Not too long ago we were touting the wonders of abstinence education and the HIV control program in Uganda. More here and here. You may recall the emphasis of the Ugandan anti HIV education program, encouraged by the Bush administrations, away from use of condoms to abstinence. They claimed, prematurely it seems, to have the HIV epidemic under control.
In the 1980s, Uganda earned renown for pushing its infection rate to 6 percent from 18 percent. Many here still remember the pounding drums on the radio and the slogans “Practice ABC” and “zero grazing” — no extramarital sex.
But infection rates are creeping back up. Casual sex is on the rise, epidemiological surveys say.
Condom use, never very high, has dropped. Even among people who know they are infected, only 30 percent consistently use condoms.
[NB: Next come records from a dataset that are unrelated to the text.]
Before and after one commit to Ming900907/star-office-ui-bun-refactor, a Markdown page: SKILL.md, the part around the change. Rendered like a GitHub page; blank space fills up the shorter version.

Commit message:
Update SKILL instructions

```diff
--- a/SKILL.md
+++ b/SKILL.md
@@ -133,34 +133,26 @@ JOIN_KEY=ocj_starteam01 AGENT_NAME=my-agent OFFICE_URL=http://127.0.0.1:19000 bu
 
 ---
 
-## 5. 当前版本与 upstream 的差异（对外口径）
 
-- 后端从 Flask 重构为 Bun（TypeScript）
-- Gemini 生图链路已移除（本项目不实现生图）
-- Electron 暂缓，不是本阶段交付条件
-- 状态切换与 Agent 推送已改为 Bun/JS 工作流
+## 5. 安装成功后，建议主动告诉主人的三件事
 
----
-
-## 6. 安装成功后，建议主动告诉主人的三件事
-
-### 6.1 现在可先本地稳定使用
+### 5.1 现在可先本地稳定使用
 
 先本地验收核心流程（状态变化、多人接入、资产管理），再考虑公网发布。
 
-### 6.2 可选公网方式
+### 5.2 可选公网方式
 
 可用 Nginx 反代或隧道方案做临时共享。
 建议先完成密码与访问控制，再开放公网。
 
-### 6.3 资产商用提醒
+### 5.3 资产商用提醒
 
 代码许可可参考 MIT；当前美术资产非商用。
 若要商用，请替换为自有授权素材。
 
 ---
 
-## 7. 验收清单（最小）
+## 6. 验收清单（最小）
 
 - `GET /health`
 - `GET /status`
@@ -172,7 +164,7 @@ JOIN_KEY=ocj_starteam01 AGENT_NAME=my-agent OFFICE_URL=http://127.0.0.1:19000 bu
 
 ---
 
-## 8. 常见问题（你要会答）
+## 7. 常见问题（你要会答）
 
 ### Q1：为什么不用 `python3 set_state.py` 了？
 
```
Abstinence education if it isn’t accepted by the population didn’t work. And while the epidemic is reasserting itself the international community is suffering from HIV assistance fatigue.
Uganda is the first country where major clinics routinely turn people away, but it will not be the last. In Kenya next door, grants to keep 200,000 on drugs will expire soon. An American-run program in Mozambique has been told to stop opening clinics. There have been drug shortages in Nigeria and Swaziland. Tanzania and Botswana are trimming treatment slots, according to a report by the medical charity Doctors Without Borders.
The collapse was set off by the global recession’s effect on donors, and by a growing sense that more lives would be saved by fighting other, cheaper diseases. Even as the number of people infected by AIDS grows by a million a year, money for treatment has stopped growing.
Medicynical Note: In fact, the emphasis on abstinence was wrong. It confused the education message and in doing so undermined the use of condoms as a mechanism to prevent spread. The “great success” of Uganda never was.
We now add to the continuing disastrous legacy of the Bush administration, the collapse of the anti-HIV campaign in Africa. Can you imagine starting a long term expensive treatment program that in addition to treatment forced the use of unproven prevention method, abstinence, without implementing a mechanism to pay for it. Amazing!